A great lead in to our main course.

Main course.

There was a lot of preparation evident on today’s meal.

Nick had made seafood sausages with salmon, smoked trout, pork back fat, cream, chives, and egg white.

They were rich, moist and flavoursome with good texture and came to the table at the right heat.

Nick served these with a warm potato salad of pickles, red onion and mayonnaise. Nestled nearby was some caramelised onion and a simply-dressed mixed lettuce salad.

It was a great combination and went perfectly with the wines today and many comments on the quality and taste of the meal. Calls were made for inclusion as a Chef of the Year contender this year.


Our Cheesemaster James Healey presented ‘Le Marquis Brie’ for our cheese course today. Origin Ile de France (a region in north-central France surrounding Paris.)

A farmhouse white mould, made with cow’s milk.

In France, it is increasingly hard to find farmhouse cheeses made with milk from a single farm. Most examples are produced in very small quantities from raw milk and these are rarely found outside the area of production. This soft surface mould-ripened cheese, specially selected by Will Studd is a wonderful exception. It is handmade in a modern purpose-built ‘fermier’ that lives in the shade of the Rambouillet deer forest south-west of Paris. Le Marquis is made with fresh pasteurised milk sourced exclusively from a small herd of pampered Friesian cows. The unique combination of moulds, cultures and traditional popular wood box helps ensure the chalky centre of the young cheese slowly breaks down to a soft gooey texture over 3 to 4 weeks of careful ripening. One can tell when Le Marquis Brie is at its optimum because it has a distinctive fungal aroma and is soft when pressed. The cowy barnyard flavours of the mature cheese are a perfect reminder of why ‘fermier’cheese is so special.

With the cheese, Nick served figs drizzled with a special balsamic vinegar that he purchased in Modena.

It was Peter Mannners’ birthday. A lot of us can hope to be cooking for our Society at 97 years of age, Peter provided a Cockburn’s tawny port to go with our coffee and we finished lunch with a rousing rendition the birthday song and a smile.


Today’s wine lunch was an All White affair with a selection of vintages of the iconic Tyrrell’s Vat 1 Semillon.

Consequently, the aperitif wines were a pair of Pinot Noirs to avoid the Society’s well-known symptoms of tannin withdrawal. A 2013 Seville Estate Pinot Noir was certainly on the money with tannin. Still showing varietal fruit aromas it was losing a little flavour of the palate with a dry finish. Continuing the theme we had a 2010 Tyrrell’s Vat 6 Pinot Noir. After 11 years, the wine had softened significantly with fine tannins and a pleasing texture.
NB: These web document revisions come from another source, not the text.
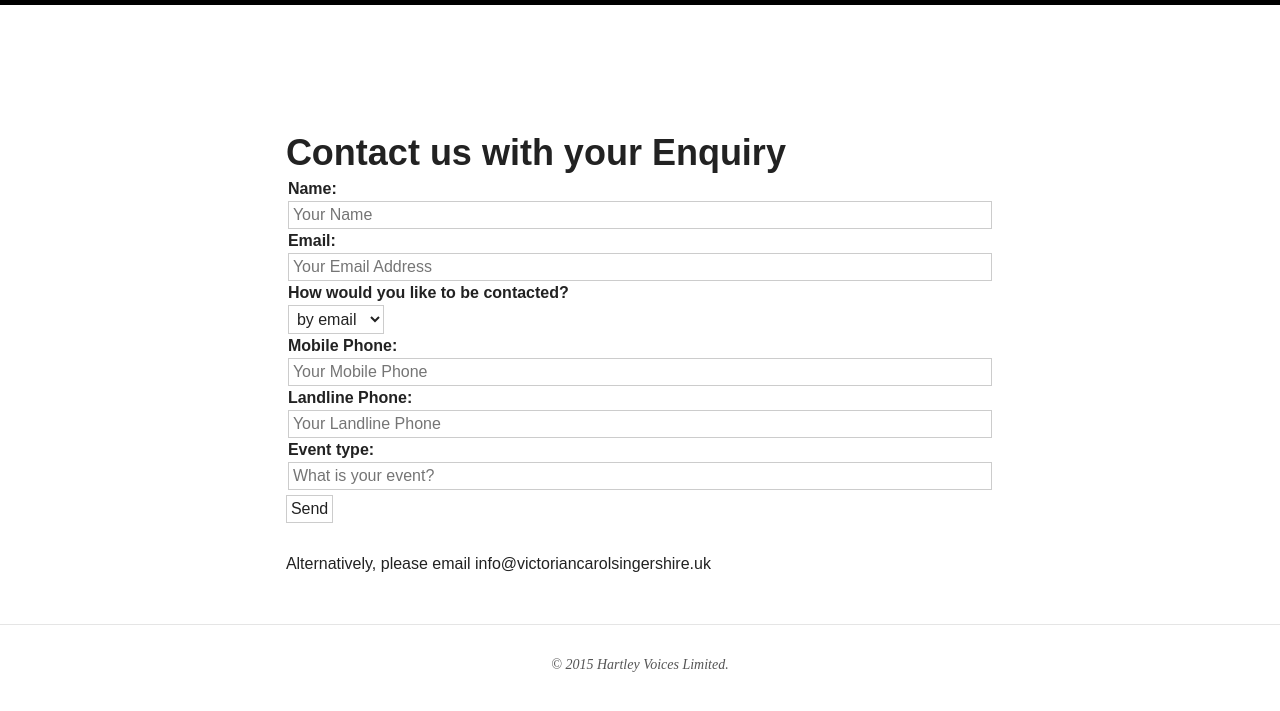
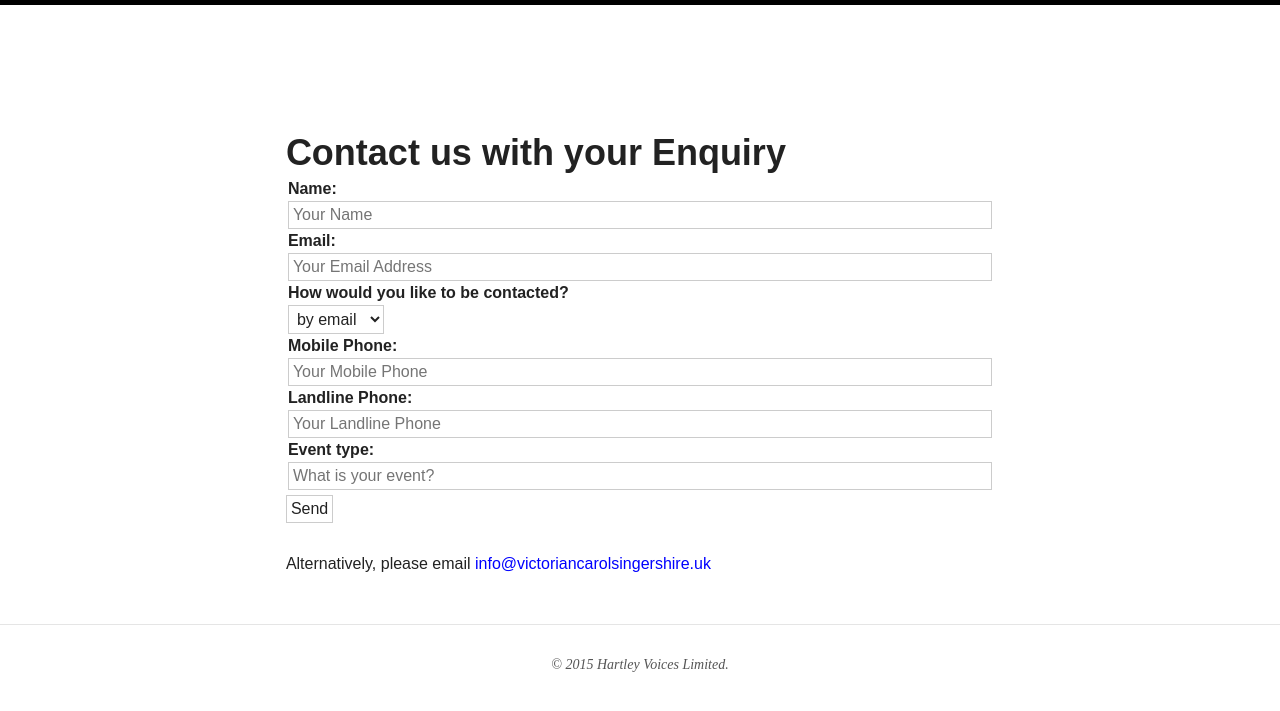
Before and after one commit to hartleyvoices/victoriancarolsingershireuk, a Jekyll site: the page built from contact/index.html, in a window 1280 px wide. Shown: the top 711 px of the page. Built offline with Jekyll 4.4.1, drawn with Linux system fonts in a browser that asks for light colours; nearby versions of some CDN libraries.

```diff
--- a/contact/index.html
+++ b/contact/index.html
@@ -3,14 +3,6 @@ layout: page
 title: Contact us with your Enquiry
 excerpt: "Contact us to enquire about our victorian carol singers for hire."
 ---
-
-<!--form action="//formspree.io/hywel.llewellyn@gmail.com" method="POST">
- <input type="hidden" name="_next" value="{{ site.url }}/thankyou/index.md"/-->
-
-
-
- <!--victoriancarolsingershire form action="https://getsimpleform.com/messages?form_api_token=8119ca59789662512504ab3bdffb630b" method="post"-->
-<!--contact@hartleyvoices.com><form action="https://getsimpleform.com/messages?form_api_token=4e5731fdbfb284935798479a2c00abd5" method="post"-->
 <form action="https://hartleyvoices.com/contactForm.php" method="post">
 <input type='hidden' name='redirect_to' value="{{ site.url }}/thankyou/" />
 <input type='hidden' name='referrer' value="{{ site.url }}">
@@ -19,27 +11,22 @@ excerpt: "Contact us to enquire about our victorian carol singers for hire."
 <fieldset>
 <label for="name">Name:</label>
  <input type='text' name='name' placeholder = "Your Name" required/>
-
 <label for="email">Email:</label>
  <input type='email' name='_replyto' placeholder = "Your Email Address" required/>
-
 <label for="conactmethod">How would you like to be contacted?</label>
   <select name="conactmethod">
   <option value="email" >by email</option>
   <option value="phone" >by phone</option>
   </select>
-
 <label for="mobile">Mobile Phone:</label>
  <input type='tel' name='mobile' placeholder = "Your Mobile Phone" pattern = '^\s*\(?(020[7,8]{1}\)?[ ]?[1-9]{1}[0-9{2}[ ]?[0-9]{4})|(0[1-8]{1}[0-9]{3}\)?[ ]?[1-9]{1}[0-9]{2}[ ]?[0-9]{3})\s*$' />
-
 <label for="landline">Landline Phone:</label>
  <input type='tel' name='landline' placeholder = "Your Landline Phone" pattern = '^\s*\(?(020[7,8]{1}\)?[ ]?[1-9]{1}[0-9{2}[ ]?[0-9]{4})|(0[1-8]{1}[0-9]{3}\)?[ ]?[1-9]{1}[0-9]{2}[ ]?[0-9]{3})\s*$'/>
-
 <label for="eventtype">Event type:</label>
  <input type='text' name='eventtype' placeholder = "What is your event?"/>
 </fieldset>
 <input type="submit" value="Send">
 </form>
-
-<BR>
-Alternatively, please email {{ site.owner.email }}
+<br>
+Alternatively, please email
+<a href="mailto:{{ site.owner.email }}?Subject=Victorian%20Carol%20Singers%20Hire%20Enquiry" target="_top">{{ site.owner.email }}</a>
```
Lines whose indentation alone changed are shown as unchanged.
Once we sat down we started on the prepoured Tyrrell’s Semillons. The first was a young 2018 (12.0% alcohol). Still very primary with obvious SO2 aromas. Still, with locked in ferment esters it was perhaps a little on the commercial side. Acids were quite soft with the expected lean palate. The 2014 (11.5% alcohol) was a step up in quality and the preferred wine for many in the room. The aromas were starting to show development although there was still a whiff of sulphur dioxide. A great fruit profile was balanced with structure and acidity. A wine with wonderful purity and length.

To finish the wines from the decade we tasted from the 2012 (10.5% alcohol) vintage. With an alcohol and acidity that we have traditionally seem from the Hunter, it showed some dusty, mulberry, green notes with a lean palate. The 2007 (12.0% alcohol) which followed, was a return to the bigger style. Very much in the toasty, aged Hunter style, it was still bright in the mouth with a fruit richness complemented by a slightly phenolic finish.

The final two wines were starting to show their age. Although the 2004 (10.2% alcohol) was under screw cap it was showing honeyed notes and a suspicion of oak. The flavours had diminished which left an acid finish. The 1998 (10.4% alcohol) was under cork and there was a slight variation between bottles. The best showed aged buttered toast notes and some aldehyde. The palate, however, was still bright with excellent structure and a fine fruit/acid balance.

A truly fantastic experience showcasing Tyrrell’s, Semillon, the Hunter and a spread of 23 vintages. A unique tasting that should have drawn a full house.